▶
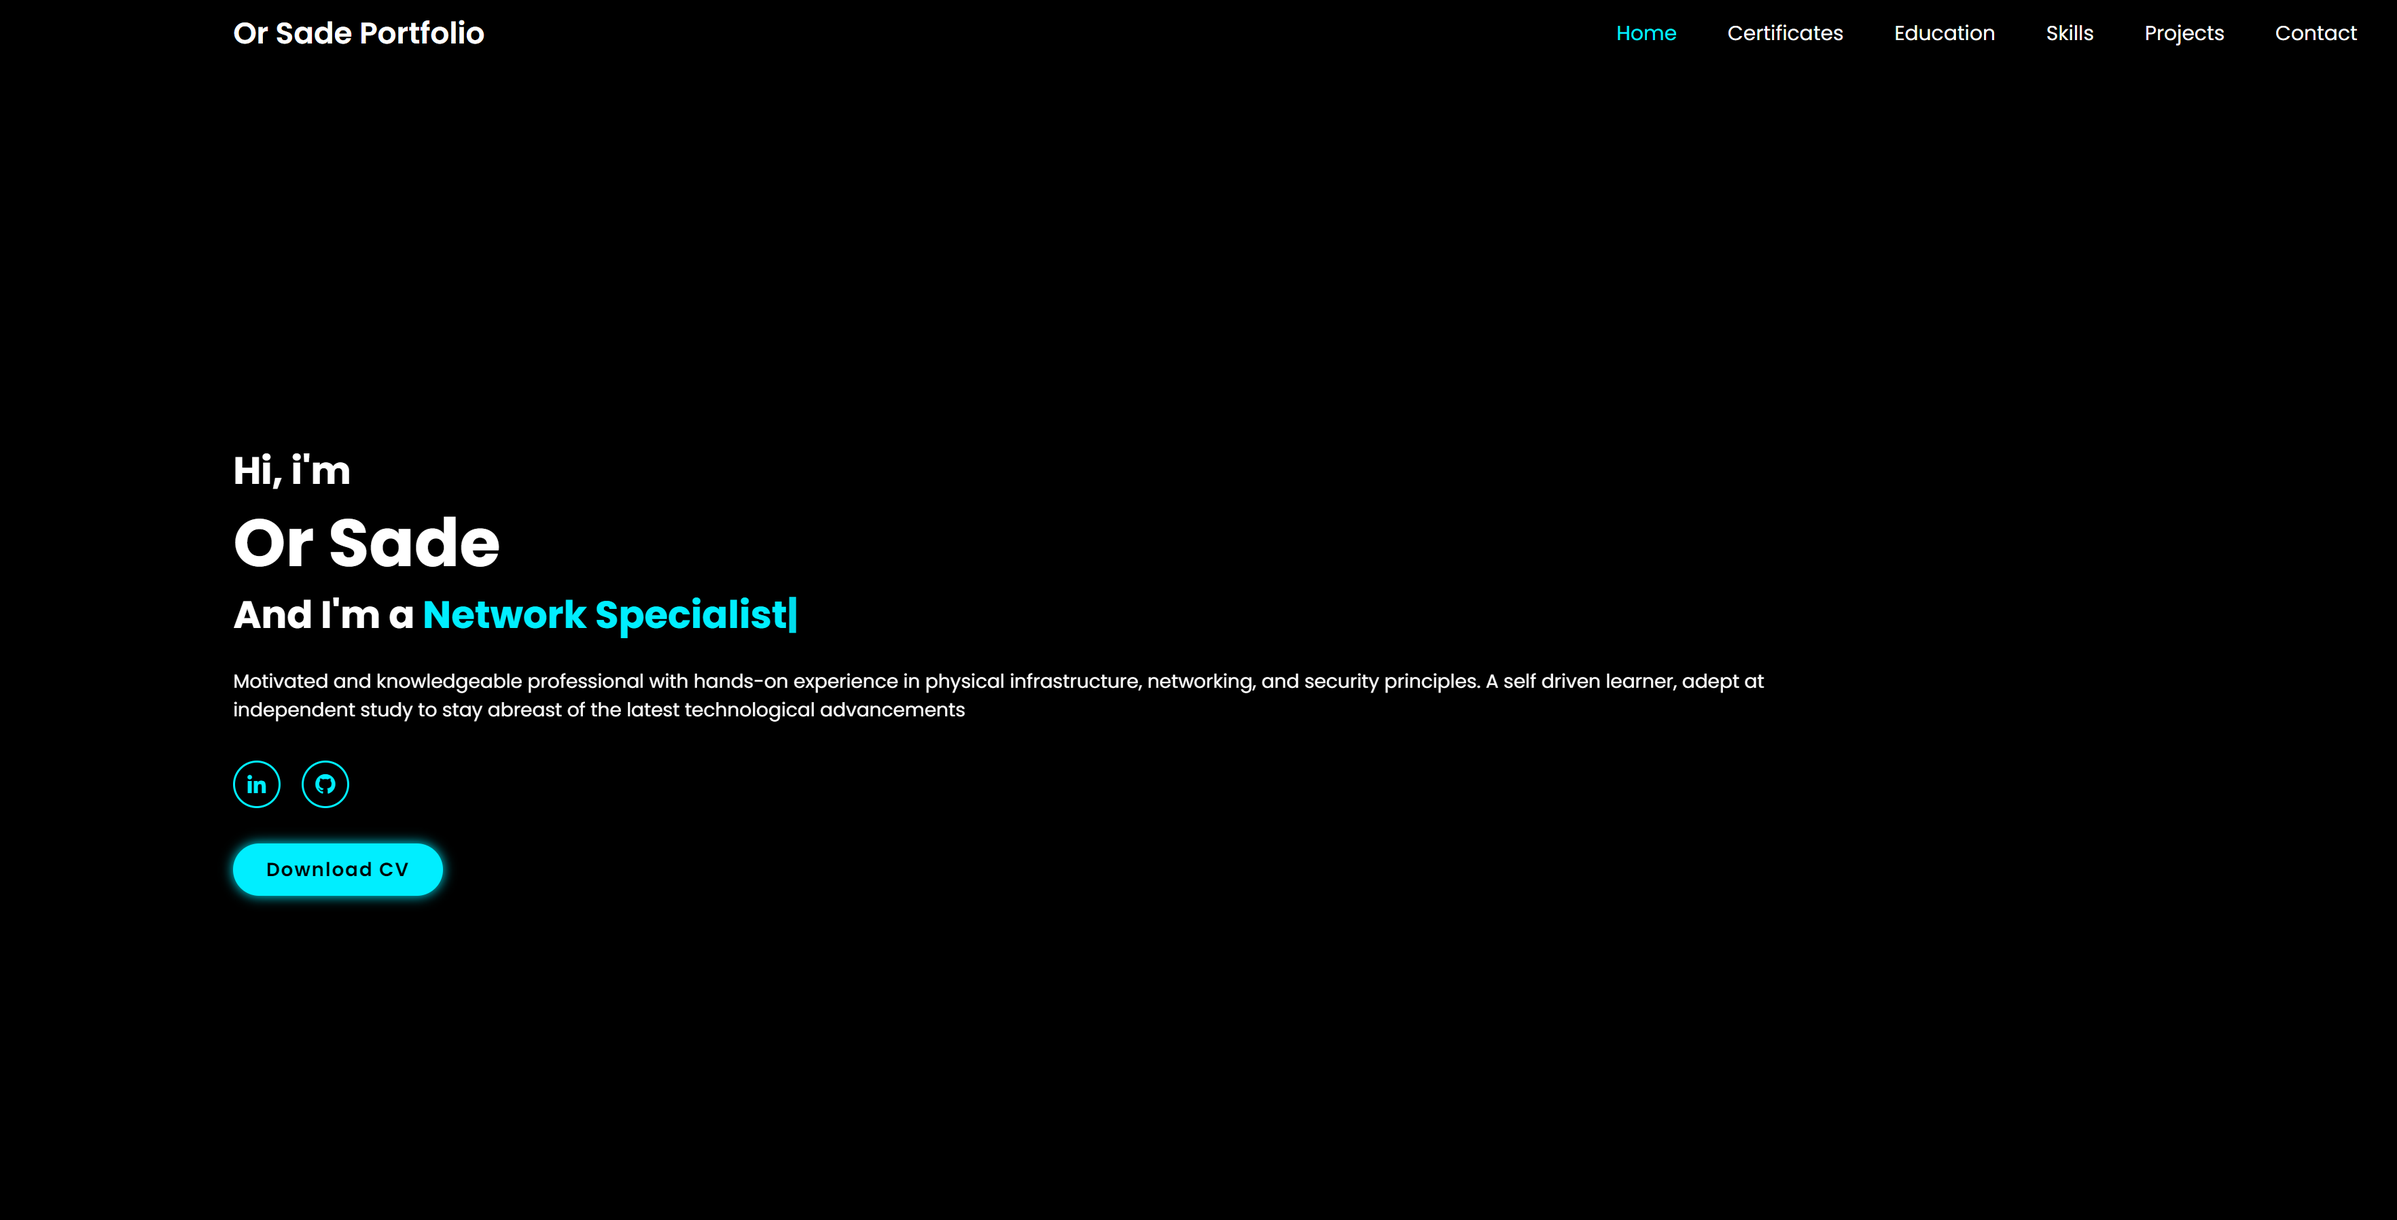
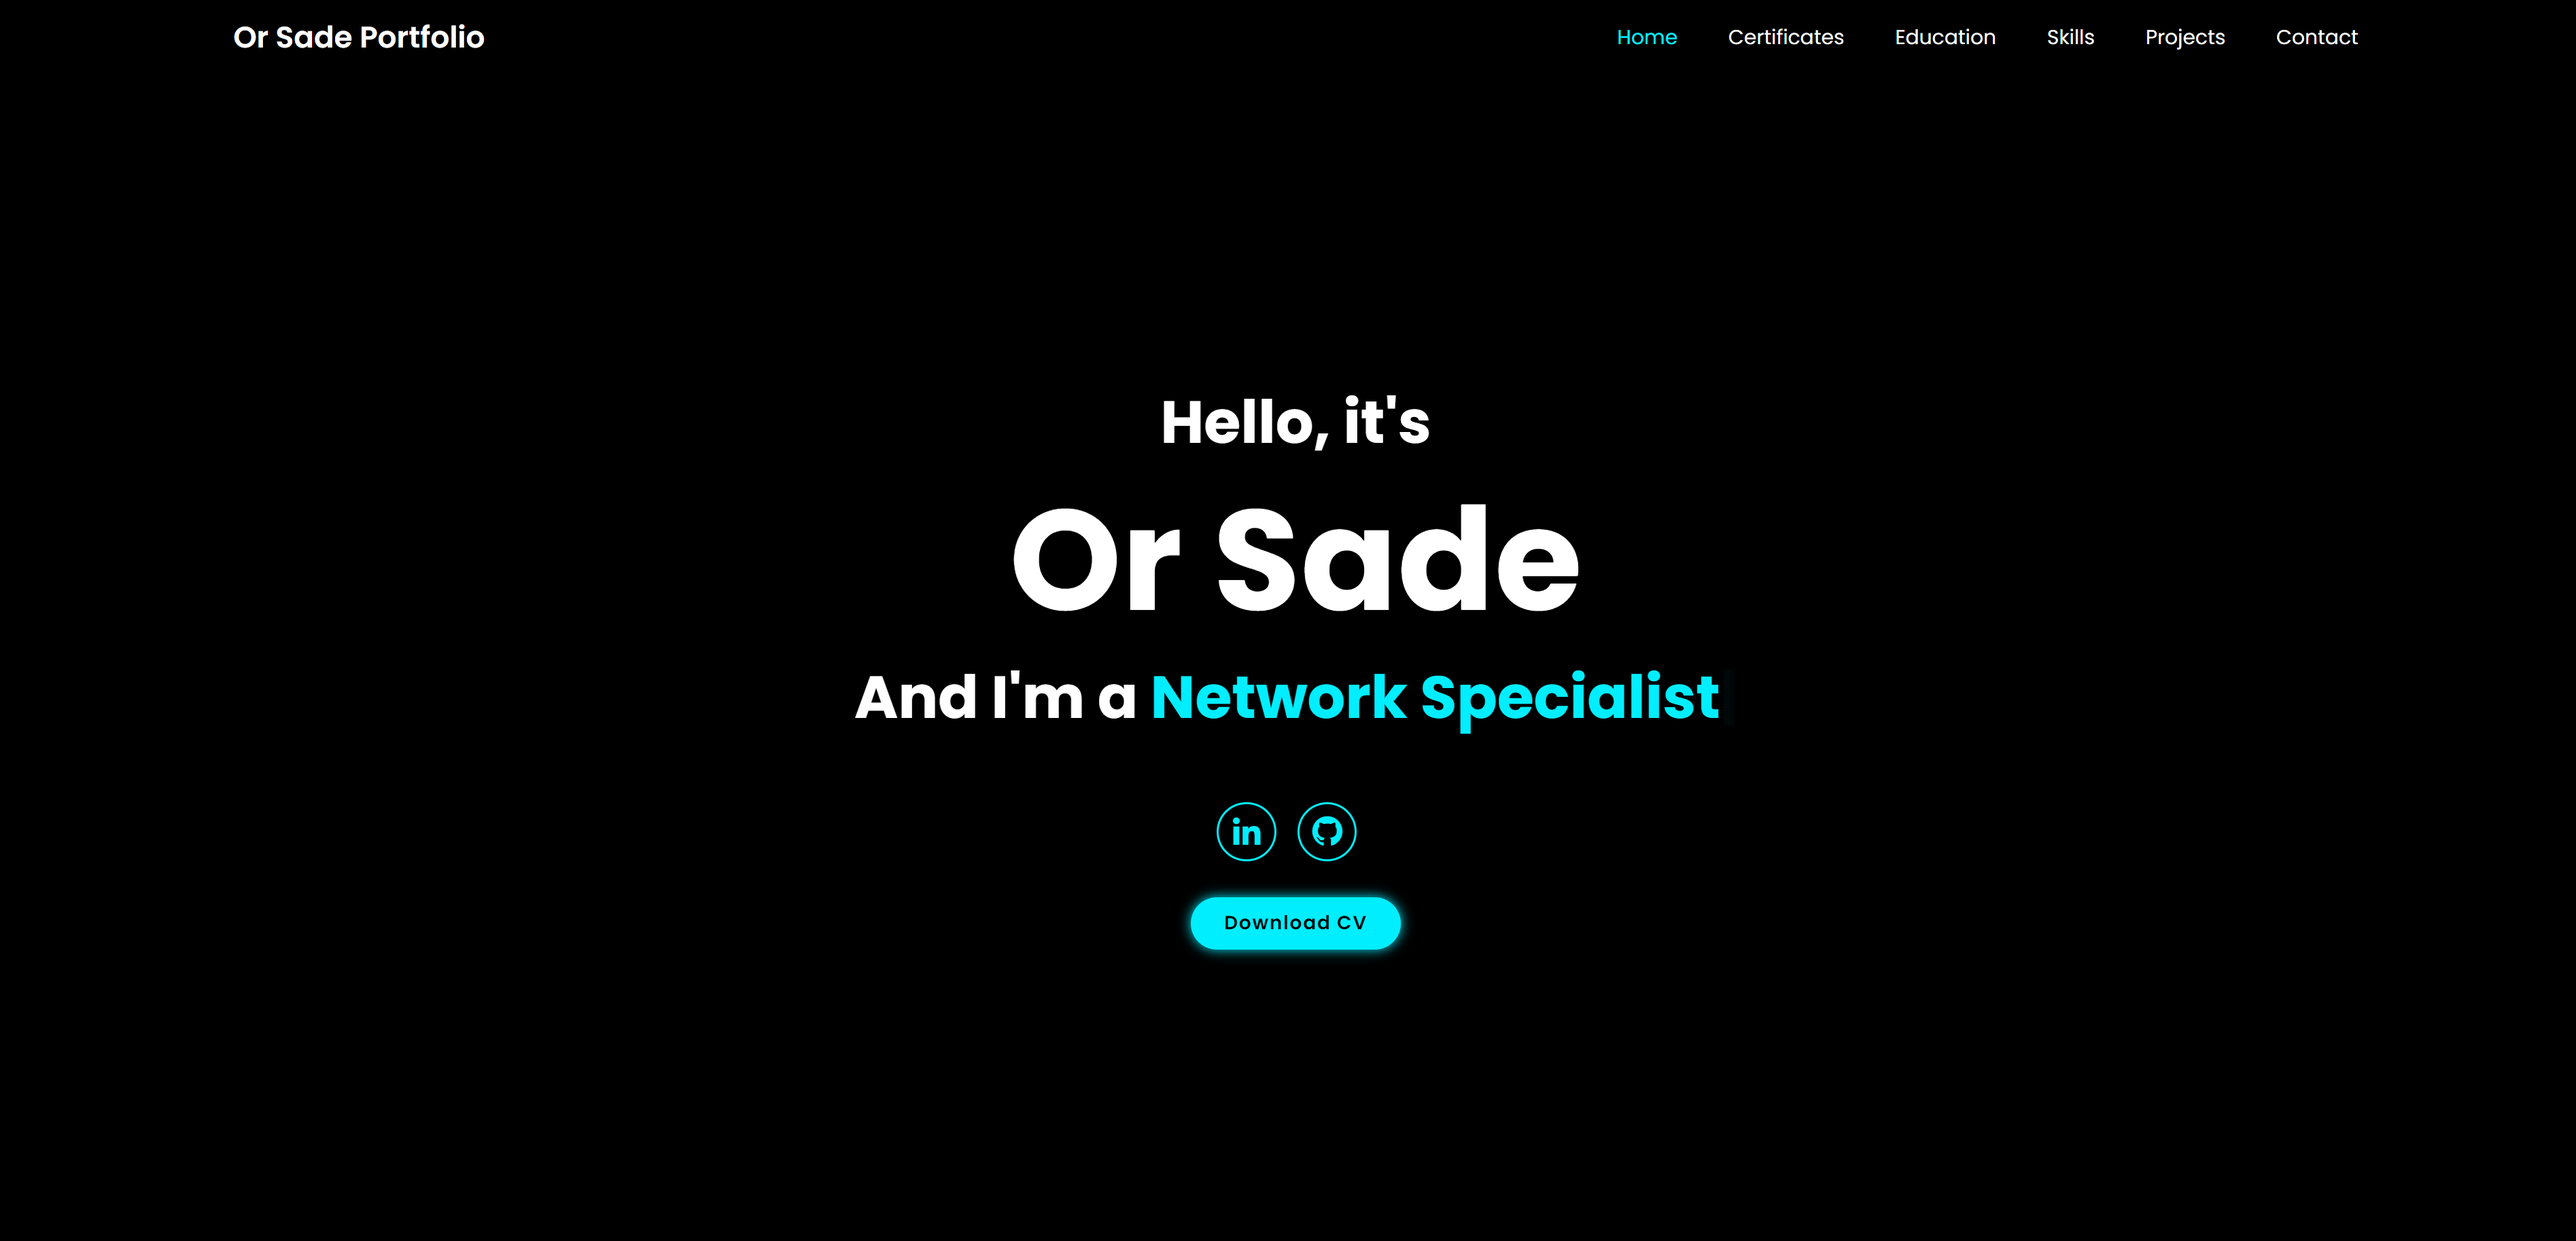
changes

diff --git a/My Site/index.html b/My Site/index.html
@@ -1,23 +1,23 @@
 <!DOCTYPE html>
 <html lang="en">
 
-<head>
-    <meta charset="UTF-8">
-    <meta http-equiv="X-UA-Compatible" content="IE=edge">
-    <meta name="viewport" content="width=device-width, initial-scale=1.0">
-    <title>Or Sade Portfolio </title>
-    <!-- Iconify icons -->
-      <script src="https://code.iconify.design/2/2.0.3/iconify.min.js"></script>
+    <head>
+        <meta charset="UTF-8">
+        <meta http-equiv="X-UA-Compatible" content="IE=edge">
+        <meta name="viewport" content="width=device-width, initial-scale=1.0">
+        <title>Or Sade Portfolio </title>
+        <!-- Iconify icons -->
+        <script src="https://code.iconify.design/2/2.0.3/iconify.min.js"></script>
 
-    <!-- box icons -->
-    <link href='https://unpkg.com/boxicons@2.1.4/css/boxicons.min.css' rel='stylesheet'>
+        <!-- box icons -->
+        <link href='https://unpkg.com/boxicons@2.1.4/css/boxicons.min.css' rel='stylesheet'>
 
-    <!-- custom css -->
-    <link rel="stylesheet" href="style.css">
-</head>
+        <!-- custom css -->
+        <link rel="stylesheet" href="style.css">
+    </head>
 
-<body>
-    
+    <body>
+        
     <!-- header design -->
     <header class="header">
         <a href="#" class="logo">Or Sade Portfolio</a>
@@ -40,10 +40,6 @@
             <h3>Hello, it's</h3>
             <h1>Or Sade</h1>
             <h3>And I'm a  <span class="multiple-text"></span></h3>
-            <p>Motivated and knowledgeable professional with hands-on experience in
-                physical infrastructure, networking, and security principles. A self driven
-                learner, adept at independent study to stay abreast of the latest
-                technological advancements</p>
             <div class="social-media">
                 <a href="https://www.linkedin.com/in/or-sade/" target="_blank"><i class='bx bxl-linkedin'></i></a>
                 <a href="https://github.com/Rwd96" target="_blank"><i class='bx bxl-github'></i></a>
@@ -84,8 +80,6 @@
         </div>
         </section>
             
-            
-
  <!-- Skills section design with Iconify icons -->
 <section class="skills" id="skills">
     <h2 class="heading">My <span>Skills</span></h2>

diff --git a/My Site/style.css b/My Site/style.css
@@ -83,8 +83,10 @@ section {
 
 .home {
     display: flex;
+    flex-direction: column; /* To stack the child elements vertically */
     justify-content: center;
     align-items: center;
+    text-align: center; /* Align text center within .home */
 }
 
 .home-img img {
@@ -107,10 +109,8 @@ section {
 }
 
 .home-content h3 {
-    font-size: 3.2rem;
+    font-size: 5rem;
     font-weight: 700;
-   
-     
 }
 
 .home-content h3:nth-of-type(2) {
@@ -122,26 +122,27 @@ span {
 }
 
 .home-content h1 {
-    font-size: 5.6rem;
+    font-size: 12rem;
     font-weight: 700;
     line-height: 1.3;
 }
 
 .home-content p {
     font-size: 1.6rem;
-    max-width: 78%;
+    max-width: 100%;
+    
 }
 
 .social-media a {
     display: inline-flex;
     justify-content: center;
     align-items: center;
-    width: 4rem;
-    height: 4rem;
+    width: 5rem;
+    height: 5rem;
     background: transparent;
     border: .2rem solid var(--main-color);
     border-radius: 50%;
-    font-size: 2rem;
+    font-size: 3rem;
     color: var(--main-color);
     margin: 3rem 1.5rem 3rem 0;
     transition: .5s ease;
◀
* **Work instructions**
You are asked to output the records precisely as they appear, minus any pictures.

* **Task output**
changes

diff --git a/My Site/index.html b/My Site/index.html
@@ -1,23 +1,23 @@
 <!DOCTYPE html>
 <html lang="en">
 
-<head>
-    <meta charset="UTF-8">
-    <meta http-equiv="X-UA-Compatible" content="IE=edge">
-    <meta name="viewport" content="width=device-width, initial-scale=1.0">
-    <title>Or Sade Portfolio </title>
-    <!-- Iconify icons -->
-      <script src="https://code.iconify.design/2/2.0.3/iconify.min.js"></script>
+    <head>
+        <meta charset="UTF-8">
+        <meta http-equiv="X-UA-Compatible" content="IE=edge">
+        <meta name="viewport" content="width=device-width, initial-scale=1.0">
+        <title>Or Sade Portfolio </title>
+        <!-- Iconify icons -->
+        <script src="https://code.iconify.design/2/2.0.3/iconify.min.js"></script>
 
-    <!-- box icons -->
-    <link href='https://unpkg.com/boxicons@2.1.4/css/boxicons.min.css' rel='stylesheet'>
+        <!-- box icons -->
+        <link href='https://unpkg.com/boxicons@2.1.4/css/boxicons.min.css' rel='stylesheet'>
 
-    <!-- custom css -->
-    <link rel="stylesheet" href="style.css">
-</head>
+        <!-- custom css -->
+        <link rel="stylesheet" href="style.css">
+    </head>
 
-<body>
-    
+    <body>
+        
     <!-- header design -->
     <header class="header">
         <a href="#" class="logo">Or Sade Portfolio</a>
@@ -40,10 +40,6 @@
             <h3>Hello, it's</h3>
             <h1>Or Sade</h1>
             <h3>And I'm a  <span class="multiple-text"></span></h3>
-            <p>Motivated and knowledgeable professional with hands-on experience in
-                physical infrastructure, networking, and security principles. A self driven
-                learner, adept at independent study to stay abreast of the latest
-                technological advancements</p>
             <div class="social-media">
                 <a href="https://www.linkedin.com/in/or-sade/" target="_blank"><i class='bx bxl-linkedin'></i></a>
                 <a href="https://github.com/Rwd96" target="_blank"><i class='bx bxl-github'></i></a>
@@ -84,8 +80,6 @@
         </div>
         </section>
             
-            
-
  <!-- Skills section design with Iconify icons -->
 <section class="skills" id="skills">
     <h2 class="heading">My <span>Skills</span></h2>

diff --git a/My Site/style.css b/My Site/style.css
@@ -83,8 +83,10 @@ section {
 
 .home {
     display: flex;
+    flex-direction: column; /* To stack the child elements vertically */
     justify-content: center;
     align-items: center;
+    text-align: center; /* Align text center within .home */
 }
 
 .home-img img {
@@ -107,10 +109,8 @@ section {
 }
 
 .home-content h3 {
-    font-size: 3.2rem;
+    font-size: 5rem;
     font-weight: 700;
-   
-     
 }
 
 .home-content h3:nth-of-type(2) {
@@ -122,26 +122,27 @@ span {
 }
 
 .home-content h1 {
-    font-size: 5.6rem;
+    font-size: 12rem;
     font-weight: 700;
     line-height: 1.3;
 }
 
 .home-content p {
     font-size: 1.6rem;
-    max-width: 78%;
+    max-width: 100%;
+    
 }
 
 .social-media a {
     display: inline-flex;
     justify-content: center;
     align-items: center;
-    width: 4rem;
-    height: 4rem;
+    width: 5rem;
+    height: 5rem;
     background: transparent;
     border: .2rem solid var(--main-color);
     border-radius: 50%;
-    font-size: 2rem;
+    font-size: 3rem;
     color: var(--main-color);
     margin: 3rem 1.5rem 3rem 0;
     transition: .5s ease;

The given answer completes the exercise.